Appellants state in their brief that in the contest the executor was represented by Messrs. Gorham, Wonder and Horn, by Mr. Gorham. No record reference is furnished. After considerable leafing through a clerk's transcript of over 400 pages we do not find any pleading or document relating to the Barrett will contest submitted on behalf of the executor until the stipulation which incorporated the settlement was filed in November 1968.

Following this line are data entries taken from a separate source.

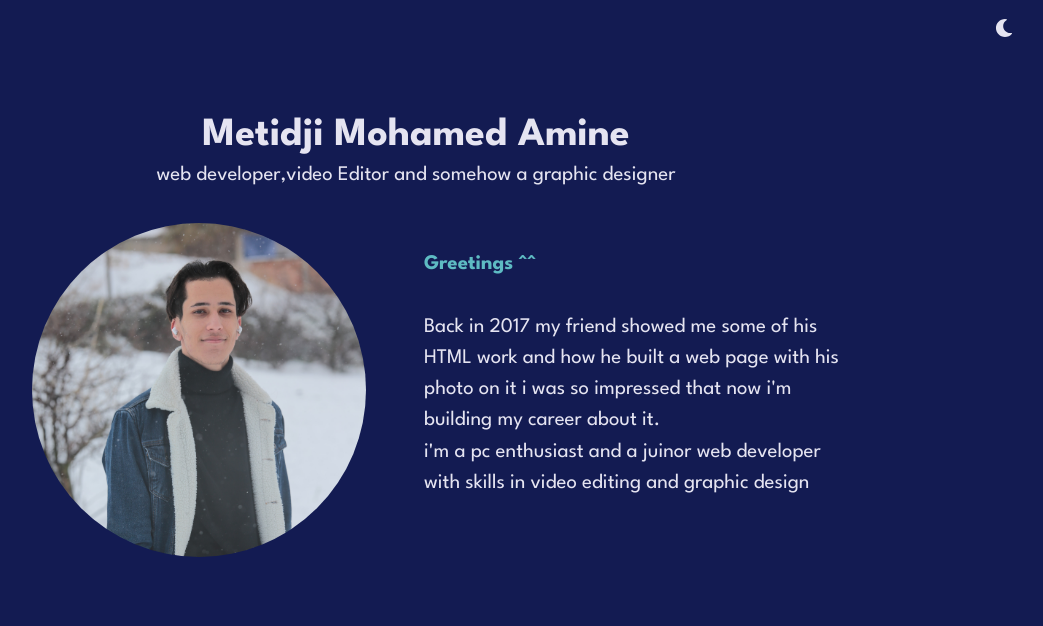
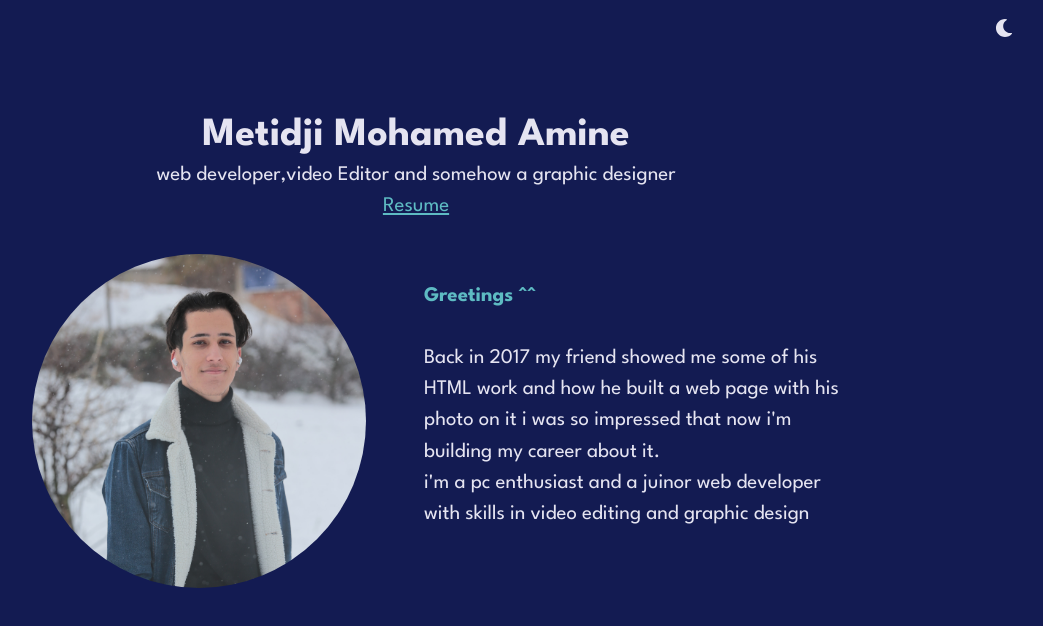
Before and after one commit to momo56710/portfolio, a React (Create React App) app: page /home in a window 1280 px wide. Shown: the top 626 px of the page, without its empty margins (224-1267 px from the left). Built offline with nearby package versions, Linux system fonts and the light colour scheme; the HTML template or start-up script is replaced by a standard one.

Commit message:
adding resume

```diff
--- a/src/Home/Home.jsx
+++ b/src/Home/Home.jsx
@@ -26,6 +26,18 @@ export default function Home() {
           <Text fontSize={'1.3em'} textAlign={'center'}>
             web developer,video Editor and somehow a graphic designer
           </Text>
+          <Text
+            fontSize={'1.3em'} textAlign={'center'}
+            color={useColorModeValue('#5EBBC3', '#131B52')}
+            textDecor={'underline'}
+          >
+            <a
+              href="https://drive.google.com/file/d/1L_H2nOw7ke7W_K3teH6JKCfVL9vyEUK8/view?usp=sharing"
+              target="_blank"
+            >
+              Resume
+            </a>
+          </Text>
           <Grid
             width={{ base: '', md: '70%' }}
             templateColumns={{ base: '1fr', md: '1fr 1fr' }}
@@ -51,13 +63,12 @@ export default function Home() {
                   Greetings ^^
                 </Text>{' '}
                 <br />
-                <Text textAlign={{base : 'center' , md : 'left'}}>
-
+                <Text textAlign={{ base: 'center', md: 'left' }}>
                   Back in 2017 my friend showed me some of his HTML work and how
                   he built a web page with his photo on it i was so impressed
                   that now i'm building my career about it. <br />
-                  i'm a pc enthusiast and a juinor web developer with skills
-                  in video editing and graphic design
+                  i'm a pc enthusiast and a juinor web developer with skills in
+                  video editing and graphic design
                 </Text>
               </Text>
             </Box>
--- a/src/Skills/Skills.jsx
+++ b/src/Skills/Skills.jsx
@@ -21,7 +21,7 @@ export default function Skills() {
           ml={{ base: '0', md: '5em' }}
         >
           <Heading textAlign={'center'} m={'2em'} cursor={'pointer'}>
-            Programing Languages And developing related
+            Programming Languages And developing related
           </Heading>
 
           <Box
@@ -42,7 +42,7 @@ export default function Skills() {
           ml={{ base: '0', md: '5em' }}
         >
           <Heading textAlign={'center'} m={'2em'} cursor={'pointer'}>
-            Softwares
+            Software
           </Heading>
 
           <Box
```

Just where this is supposed to lead us on this appeal is not clear. The law concerning an executor's duty — as distinguished from his privilege — to contest a later will is by no means as clear in any particular case as respondents suggest. (Compare Estate of Pietro, 177 Cal.App.2d 705 [ 2 Cal.Rptr. 512] with Estate of Halsell, 138 Cal.App.2d 680, 683 [ 292 P.2d 300]; see generally 20 Cal.Jur.2d, Executors and Administrators, § 225.) Nothing in the record points to any dereliction on the part of Security in not joining in the contest — that question never came up. On the contrary it appears from Mr. Rose's own declaration that he became interested in the matter at the instance of Mr. Gorham, the attorney for the executor who requested him to examine the file and stated that he would recommend Mr. Rose to interested legatees. Under such circumstances it could be quite convincingly argued that had Mr. Gorham contested the Barrett will on behalf of the executor, he would have caused a wholly unnecessary expense to the estate.
"Shortly after the filing of the Petition to Probate Will, dated December 30, 1963, petioner [ sic] was approached by Charles W. Gorham, attorney for the executor, SECURITY FIRST NATIONAL BANK, under a will, dated July 2, 1963, and admitted to probate, and it was suggested to declarant that because of declarant's experience and type of specialization, declarant might want to examine the file in the above-entitled estate, and that he would recommend interested legatees to contact the undersigned for that purpose . . ."
As noted — see footnote 2, ante — Mr. Gorham did eventually file a contest on behalf of certain beneficiaries. There can be no suggestion — and there is none — that this involved any breach of faith on his part.
Finally respondents suggest that Security has no standing on this appeal. Apart from costs, the point is really rather academic, since the notice of appeal was signed on behalf of Security and six named beneficiaries. Some time ago respondents unsuccessfully moved to dismiss the appeal as far as Security was concerned, urging the same ground of asserted lack of standing. That ruling, however, is not law of the case. Right or wrong, Security then claimed that the court could not intelligently rule on the motion to dismiss without deciding the merits of the appeal. The denial of the motion therefore did not necessarily decide the question of standing. (Cf. Pigeon Point Ranch, Inc. v. Perot, 59 Cal.2d 227, 231 [ 28 Cal.Rptr. 865, 379 P.2d 321].) On the merits of the question, however, we are persuaded that the law as laid down in Estate of Kessler, 32 Cal.2d 367, 369-370 [ 196 P.2d 559], compels a holding to respondents' position.
The order appealed from is reversed.
Aiso, J., and Reppy, J., concurred.
The application of the petitioners and respondents for a hearing by the Supreme Court was denied September 10, 1970.